> [Task details]: Check each line of the entries. Copy the ones that contain the string "automorphisms".

> [Data to examine]:
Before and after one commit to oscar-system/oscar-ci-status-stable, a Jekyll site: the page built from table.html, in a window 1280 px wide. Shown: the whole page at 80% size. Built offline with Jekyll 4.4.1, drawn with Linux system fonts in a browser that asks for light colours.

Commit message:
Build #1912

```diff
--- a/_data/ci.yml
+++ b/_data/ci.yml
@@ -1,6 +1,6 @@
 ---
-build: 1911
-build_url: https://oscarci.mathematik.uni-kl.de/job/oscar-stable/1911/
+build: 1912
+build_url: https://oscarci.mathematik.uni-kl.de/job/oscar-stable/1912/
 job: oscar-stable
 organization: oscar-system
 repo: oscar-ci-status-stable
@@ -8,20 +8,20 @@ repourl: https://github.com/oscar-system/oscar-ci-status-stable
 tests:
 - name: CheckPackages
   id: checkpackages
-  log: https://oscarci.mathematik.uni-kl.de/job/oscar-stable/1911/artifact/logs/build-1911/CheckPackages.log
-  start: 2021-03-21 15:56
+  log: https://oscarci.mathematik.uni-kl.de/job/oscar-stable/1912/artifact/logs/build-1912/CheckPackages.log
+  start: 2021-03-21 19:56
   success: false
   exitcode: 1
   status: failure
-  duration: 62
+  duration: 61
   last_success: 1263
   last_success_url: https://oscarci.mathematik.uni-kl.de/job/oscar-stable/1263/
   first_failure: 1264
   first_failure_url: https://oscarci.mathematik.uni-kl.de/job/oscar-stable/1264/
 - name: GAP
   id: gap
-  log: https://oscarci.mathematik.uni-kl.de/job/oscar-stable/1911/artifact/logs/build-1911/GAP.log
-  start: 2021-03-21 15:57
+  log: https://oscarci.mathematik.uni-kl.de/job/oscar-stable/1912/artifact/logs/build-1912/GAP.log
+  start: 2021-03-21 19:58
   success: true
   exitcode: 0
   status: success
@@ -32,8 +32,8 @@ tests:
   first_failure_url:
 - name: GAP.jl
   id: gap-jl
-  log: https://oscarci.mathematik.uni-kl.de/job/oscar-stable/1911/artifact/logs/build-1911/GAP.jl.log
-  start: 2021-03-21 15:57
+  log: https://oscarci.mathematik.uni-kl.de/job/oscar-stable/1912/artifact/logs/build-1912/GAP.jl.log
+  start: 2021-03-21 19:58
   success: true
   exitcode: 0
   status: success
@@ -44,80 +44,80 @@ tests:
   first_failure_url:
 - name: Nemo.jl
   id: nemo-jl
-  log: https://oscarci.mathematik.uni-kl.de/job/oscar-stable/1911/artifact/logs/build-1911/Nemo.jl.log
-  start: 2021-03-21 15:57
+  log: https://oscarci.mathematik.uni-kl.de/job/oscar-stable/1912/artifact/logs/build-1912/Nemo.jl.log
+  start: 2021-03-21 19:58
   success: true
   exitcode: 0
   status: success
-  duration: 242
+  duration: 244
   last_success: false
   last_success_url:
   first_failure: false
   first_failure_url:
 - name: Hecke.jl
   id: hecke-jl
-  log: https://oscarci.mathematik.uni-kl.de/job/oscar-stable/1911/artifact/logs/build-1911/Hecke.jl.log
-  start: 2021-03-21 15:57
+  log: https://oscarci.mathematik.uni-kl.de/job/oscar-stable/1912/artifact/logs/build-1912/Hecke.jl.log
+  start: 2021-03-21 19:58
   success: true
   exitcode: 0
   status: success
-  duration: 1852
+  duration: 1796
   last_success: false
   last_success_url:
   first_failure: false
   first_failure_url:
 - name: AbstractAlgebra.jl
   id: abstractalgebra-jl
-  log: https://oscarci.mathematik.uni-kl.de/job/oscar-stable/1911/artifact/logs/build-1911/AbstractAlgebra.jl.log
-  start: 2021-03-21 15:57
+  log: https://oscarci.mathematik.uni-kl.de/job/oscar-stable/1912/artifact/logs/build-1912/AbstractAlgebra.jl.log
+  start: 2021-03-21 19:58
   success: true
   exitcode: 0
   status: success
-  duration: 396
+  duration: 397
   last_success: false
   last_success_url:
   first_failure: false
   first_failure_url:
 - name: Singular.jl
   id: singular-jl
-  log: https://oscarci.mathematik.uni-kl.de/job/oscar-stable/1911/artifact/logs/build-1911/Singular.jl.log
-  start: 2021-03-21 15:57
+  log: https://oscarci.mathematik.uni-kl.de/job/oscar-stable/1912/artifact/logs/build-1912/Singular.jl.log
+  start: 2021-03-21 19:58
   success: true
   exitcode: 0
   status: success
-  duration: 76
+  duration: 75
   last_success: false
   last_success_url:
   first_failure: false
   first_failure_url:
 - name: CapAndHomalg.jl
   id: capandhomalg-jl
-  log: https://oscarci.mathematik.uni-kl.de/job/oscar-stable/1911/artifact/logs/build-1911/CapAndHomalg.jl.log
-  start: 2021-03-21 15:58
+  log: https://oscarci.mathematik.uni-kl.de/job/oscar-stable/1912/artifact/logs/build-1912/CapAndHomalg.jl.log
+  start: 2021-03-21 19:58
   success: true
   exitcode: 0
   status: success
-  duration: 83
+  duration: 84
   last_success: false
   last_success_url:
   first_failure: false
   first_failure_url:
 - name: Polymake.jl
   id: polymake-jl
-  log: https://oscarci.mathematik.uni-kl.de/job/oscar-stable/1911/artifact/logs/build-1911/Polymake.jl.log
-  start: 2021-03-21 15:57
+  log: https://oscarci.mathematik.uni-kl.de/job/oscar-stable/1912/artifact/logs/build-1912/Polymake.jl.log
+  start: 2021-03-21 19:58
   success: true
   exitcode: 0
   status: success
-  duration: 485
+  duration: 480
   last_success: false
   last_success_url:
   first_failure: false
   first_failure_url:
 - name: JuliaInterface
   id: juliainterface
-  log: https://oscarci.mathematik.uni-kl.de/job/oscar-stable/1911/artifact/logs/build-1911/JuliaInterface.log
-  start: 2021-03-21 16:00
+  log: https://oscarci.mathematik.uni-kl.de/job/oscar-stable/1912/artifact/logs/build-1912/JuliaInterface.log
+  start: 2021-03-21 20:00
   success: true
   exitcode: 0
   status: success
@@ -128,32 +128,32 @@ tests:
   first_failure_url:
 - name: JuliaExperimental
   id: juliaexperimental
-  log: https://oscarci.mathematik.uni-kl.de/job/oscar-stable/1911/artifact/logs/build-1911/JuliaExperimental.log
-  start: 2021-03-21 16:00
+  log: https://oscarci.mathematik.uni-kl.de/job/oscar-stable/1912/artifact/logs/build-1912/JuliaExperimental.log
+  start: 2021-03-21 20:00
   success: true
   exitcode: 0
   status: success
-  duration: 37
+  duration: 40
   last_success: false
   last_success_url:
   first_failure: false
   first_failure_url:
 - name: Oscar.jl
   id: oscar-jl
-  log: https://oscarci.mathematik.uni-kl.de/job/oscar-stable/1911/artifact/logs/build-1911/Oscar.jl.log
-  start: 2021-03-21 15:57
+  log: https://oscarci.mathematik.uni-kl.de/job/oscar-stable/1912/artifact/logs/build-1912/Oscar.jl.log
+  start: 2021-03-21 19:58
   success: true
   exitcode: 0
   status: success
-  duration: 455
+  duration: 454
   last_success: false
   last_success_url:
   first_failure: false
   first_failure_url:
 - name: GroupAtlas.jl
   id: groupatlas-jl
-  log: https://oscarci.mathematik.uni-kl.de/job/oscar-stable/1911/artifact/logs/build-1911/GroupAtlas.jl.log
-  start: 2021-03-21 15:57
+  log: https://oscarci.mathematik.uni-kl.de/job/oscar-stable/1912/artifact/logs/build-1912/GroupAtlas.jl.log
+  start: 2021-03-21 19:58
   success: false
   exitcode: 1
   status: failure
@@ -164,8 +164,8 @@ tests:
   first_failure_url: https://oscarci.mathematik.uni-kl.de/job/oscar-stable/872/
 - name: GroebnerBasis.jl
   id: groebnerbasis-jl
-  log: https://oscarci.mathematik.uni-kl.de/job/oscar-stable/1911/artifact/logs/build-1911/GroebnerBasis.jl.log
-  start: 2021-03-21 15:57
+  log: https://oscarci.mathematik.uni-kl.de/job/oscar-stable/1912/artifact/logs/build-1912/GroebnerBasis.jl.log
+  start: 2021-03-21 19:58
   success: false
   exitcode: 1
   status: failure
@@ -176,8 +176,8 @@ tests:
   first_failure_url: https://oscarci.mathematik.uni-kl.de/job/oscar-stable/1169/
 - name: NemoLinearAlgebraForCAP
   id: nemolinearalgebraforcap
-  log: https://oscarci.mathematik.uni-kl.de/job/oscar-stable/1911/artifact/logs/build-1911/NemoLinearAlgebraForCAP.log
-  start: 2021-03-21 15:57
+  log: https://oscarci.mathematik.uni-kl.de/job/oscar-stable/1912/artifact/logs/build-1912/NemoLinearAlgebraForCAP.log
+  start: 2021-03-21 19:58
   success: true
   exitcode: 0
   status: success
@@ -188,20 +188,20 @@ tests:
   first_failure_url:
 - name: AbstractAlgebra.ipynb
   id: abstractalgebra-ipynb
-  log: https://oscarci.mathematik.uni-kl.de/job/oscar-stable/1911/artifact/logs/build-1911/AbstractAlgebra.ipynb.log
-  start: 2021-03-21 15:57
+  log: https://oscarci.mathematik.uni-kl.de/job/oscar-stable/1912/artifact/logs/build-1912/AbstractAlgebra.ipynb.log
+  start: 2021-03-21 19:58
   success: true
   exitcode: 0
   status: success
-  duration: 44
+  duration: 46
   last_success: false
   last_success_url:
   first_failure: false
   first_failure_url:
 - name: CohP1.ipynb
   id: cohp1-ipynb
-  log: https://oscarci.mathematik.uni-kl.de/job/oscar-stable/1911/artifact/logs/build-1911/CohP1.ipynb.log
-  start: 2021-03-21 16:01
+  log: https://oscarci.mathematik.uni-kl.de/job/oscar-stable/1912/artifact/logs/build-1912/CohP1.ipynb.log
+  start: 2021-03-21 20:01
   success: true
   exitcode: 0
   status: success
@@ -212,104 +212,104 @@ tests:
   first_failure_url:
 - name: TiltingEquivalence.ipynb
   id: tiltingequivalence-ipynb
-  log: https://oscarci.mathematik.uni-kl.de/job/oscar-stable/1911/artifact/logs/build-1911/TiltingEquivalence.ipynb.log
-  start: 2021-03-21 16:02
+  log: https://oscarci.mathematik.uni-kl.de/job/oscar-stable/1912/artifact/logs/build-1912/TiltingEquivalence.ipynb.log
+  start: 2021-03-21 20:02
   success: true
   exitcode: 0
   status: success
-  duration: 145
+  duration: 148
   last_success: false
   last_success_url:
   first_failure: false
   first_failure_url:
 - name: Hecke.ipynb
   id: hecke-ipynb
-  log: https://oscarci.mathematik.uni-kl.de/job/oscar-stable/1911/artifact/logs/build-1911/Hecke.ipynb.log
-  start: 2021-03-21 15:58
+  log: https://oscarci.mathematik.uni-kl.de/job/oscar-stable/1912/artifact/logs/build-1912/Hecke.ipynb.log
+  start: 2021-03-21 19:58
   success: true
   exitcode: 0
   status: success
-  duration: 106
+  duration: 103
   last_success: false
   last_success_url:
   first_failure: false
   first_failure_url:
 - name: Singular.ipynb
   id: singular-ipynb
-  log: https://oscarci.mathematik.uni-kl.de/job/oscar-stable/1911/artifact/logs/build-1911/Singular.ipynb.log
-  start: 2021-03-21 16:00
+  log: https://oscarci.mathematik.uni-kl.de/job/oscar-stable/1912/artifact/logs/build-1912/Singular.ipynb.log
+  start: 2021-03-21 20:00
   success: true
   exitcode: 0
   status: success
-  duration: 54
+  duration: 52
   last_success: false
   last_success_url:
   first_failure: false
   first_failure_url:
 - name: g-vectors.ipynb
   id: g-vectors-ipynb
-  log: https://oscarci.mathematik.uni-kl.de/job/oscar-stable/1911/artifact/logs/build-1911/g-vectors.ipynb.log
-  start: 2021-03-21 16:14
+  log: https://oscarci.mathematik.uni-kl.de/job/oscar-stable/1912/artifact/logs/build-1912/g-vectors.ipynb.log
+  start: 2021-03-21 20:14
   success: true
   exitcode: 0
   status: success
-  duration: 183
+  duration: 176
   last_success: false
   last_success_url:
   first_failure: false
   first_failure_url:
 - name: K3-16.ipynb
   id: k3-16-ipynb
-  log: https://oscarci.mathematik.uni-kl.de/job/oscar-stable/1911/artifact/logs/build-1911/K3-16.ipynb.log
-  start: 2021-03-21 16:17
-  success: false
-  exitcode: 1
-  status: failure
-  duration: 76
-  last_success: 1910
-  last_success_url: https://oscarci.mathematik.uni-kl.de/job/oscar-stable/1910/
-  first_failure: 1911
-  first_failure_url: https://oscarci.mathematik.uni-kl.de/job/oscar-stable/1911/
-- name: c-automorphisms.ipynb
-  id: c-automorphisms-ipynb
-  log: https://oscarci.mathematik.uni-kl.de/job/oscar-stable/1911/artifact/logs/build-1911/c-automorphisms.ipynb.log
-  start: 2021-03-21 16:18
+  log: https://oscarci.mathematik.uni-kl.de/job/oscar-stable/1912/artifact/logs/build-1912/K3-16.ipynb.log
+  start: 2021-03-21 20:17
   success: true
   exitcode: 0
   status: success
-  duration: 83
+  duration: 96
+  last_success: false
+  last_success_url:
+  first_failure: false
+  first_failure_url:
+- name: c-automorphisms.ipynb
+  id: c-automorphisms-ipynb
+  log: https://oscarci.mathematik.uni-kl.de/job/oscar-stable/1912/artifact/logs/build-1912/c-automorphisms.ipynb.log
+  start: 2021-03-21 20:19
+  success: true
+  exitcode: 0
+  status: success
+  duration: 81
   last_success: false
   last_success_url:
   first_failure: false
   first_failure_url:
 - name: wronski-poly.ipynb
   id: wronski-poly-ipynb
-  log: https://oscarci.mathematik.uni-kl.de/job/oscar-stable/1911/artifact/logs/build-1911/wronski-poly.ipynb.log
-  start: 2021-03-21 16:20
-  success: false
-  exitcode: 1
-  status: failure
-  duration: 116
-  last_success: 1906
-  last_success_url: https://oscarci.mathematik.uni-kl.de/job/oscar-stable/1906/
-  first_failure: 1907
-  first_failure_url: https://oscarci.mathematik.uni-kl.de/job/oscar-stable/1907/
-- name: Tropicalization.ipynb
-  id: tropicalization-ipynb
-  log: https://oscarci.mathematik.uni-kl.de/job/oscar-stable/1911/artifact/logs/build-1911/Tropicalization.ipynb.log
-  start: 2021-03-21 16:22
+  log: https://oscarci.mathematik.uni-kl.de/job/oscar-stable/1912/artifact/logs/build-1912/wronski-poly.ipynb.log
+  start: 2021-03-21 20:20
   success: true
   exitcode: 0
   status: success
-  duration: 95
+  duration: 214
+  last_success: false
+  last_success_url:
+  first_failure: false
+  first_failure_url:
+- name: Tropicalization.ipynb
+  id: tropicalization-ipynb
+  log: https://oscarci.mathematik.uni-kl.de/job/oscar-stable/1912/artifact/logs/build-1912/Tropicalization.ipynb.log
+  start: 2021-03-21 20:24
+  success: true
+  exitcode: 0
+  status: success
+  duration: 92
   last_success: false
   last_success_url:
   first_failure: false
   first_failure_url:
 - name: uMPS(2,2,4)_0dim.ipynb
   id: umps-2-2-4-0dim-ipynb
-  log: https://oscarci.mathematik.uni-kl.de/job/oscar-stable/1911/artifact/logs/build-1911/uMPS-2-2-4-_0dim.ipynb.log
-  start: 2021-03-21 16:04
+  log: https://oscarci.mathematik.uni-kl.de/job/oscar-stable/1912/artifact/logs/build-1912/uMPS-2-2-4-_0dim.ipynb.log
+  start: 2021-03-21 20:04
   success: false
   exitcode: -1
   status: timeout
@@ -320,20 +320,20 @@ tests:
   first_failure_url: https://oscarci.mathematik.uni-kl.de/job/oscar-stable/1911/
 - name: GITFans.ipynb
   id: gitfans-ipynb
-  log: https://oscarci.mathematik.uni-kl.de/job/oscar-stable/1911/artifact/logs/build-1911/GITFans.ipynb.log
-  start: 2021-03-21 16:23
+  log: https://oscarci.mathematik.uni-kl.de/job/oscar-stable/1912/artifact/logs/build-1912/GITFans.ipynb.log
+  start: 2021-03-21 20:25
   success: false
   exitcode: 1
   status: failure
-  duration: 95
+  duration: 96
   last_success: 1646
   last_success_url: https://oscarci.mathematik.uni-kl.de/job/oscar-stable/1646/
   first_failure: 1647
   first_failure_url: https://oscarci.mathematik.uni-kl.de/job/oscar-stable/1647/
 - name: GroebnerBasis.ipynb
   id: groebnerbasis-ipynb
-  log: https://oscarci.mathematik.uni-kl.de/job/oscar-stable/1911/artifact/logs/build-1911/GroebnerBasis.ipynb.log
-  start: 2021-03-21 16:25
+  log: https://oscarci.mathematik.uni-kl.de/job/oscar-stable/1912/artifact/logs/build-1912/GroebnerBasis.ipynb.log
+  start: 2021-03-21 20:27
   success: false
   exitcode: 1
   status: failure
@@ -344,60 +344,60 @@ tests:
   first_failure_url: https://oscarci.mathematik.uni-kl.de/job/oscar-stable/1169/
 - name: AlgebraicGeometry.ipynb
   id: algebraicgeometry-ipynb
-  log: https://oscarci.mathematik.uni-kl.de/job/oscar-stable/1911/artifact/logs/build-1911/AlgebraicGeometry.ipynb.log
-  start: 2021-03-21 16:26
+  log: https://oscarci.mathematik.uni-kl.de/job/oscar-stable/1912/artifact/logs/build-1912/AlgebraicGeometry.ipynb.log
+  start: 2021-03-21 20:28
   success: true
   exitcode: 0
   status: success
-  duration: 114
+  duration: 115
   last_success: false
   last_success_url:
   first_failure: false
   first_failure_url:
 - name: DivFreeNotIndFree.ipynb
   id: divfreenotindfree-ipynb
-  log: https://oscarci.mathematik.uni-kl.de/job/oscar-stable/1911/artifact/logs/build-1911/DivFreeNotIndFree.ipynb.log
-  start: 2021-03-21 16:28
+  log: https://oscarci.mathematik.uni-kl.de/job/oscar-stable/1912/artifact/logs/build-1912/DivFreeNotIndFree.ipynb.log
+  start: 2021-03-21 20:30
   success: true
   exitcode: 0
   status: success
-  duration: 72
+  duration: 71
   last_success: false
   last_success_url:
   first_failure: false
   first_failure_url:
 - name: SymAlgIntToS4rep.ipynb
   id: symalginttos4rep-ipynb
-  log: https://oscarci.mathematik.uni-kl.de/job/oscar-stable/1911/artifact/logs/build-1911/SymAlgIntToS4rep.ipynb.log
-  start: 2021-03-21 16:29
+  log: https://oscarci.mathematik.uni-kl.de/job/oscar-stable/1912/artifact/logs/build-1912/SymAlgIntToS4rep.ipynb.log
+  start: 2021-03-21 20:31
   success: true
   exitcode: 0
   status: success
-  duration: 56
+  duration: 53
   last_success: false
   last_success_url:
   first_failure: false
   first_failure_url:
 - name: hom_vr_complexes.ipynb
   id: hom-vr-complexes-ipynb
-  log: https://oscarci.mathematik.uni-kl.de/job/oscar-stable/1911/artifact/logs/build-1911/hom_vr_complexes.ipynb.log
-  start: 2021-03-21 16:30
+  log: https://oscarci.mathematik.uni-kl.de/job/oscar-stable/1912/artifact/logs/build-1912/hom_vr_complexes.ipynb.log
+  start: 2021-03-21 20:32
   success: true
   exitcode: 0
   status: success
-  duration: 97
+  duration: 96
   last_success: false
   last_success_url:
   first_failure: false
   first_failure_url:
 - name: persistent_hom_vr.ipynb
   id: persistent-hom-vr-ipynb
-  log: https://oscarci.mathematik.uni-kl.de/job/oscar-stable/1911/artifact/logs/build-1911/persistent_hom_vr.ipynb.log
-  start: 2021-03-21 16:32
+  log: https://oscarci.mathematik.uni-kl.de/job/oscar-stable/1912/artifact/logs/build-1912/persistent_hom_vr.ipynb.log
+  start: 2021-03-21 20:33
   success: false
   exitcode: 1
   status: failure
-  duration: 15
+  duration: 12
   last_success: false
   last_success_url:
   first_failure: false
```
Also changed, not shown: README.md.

> [Answer for this exercise]:
-- name: c-automorphisms.ipynb
-  id: c-automorphisms-ipynb
-  log: https://oscarci.mathematik.uni-kl.de/job/oscar-stable/1911/artifact/logs/build-1911/c-automorphisms.ipynb.log
+- name: c-automorphisms.ipynb
+  id: c-automorphisms-ipynb
+  log: https://oscarci.mathematik.uni-kl.de/job/oscar-stable/1912/artifact/logs/build-1912/c-automorphisms.ipynb.log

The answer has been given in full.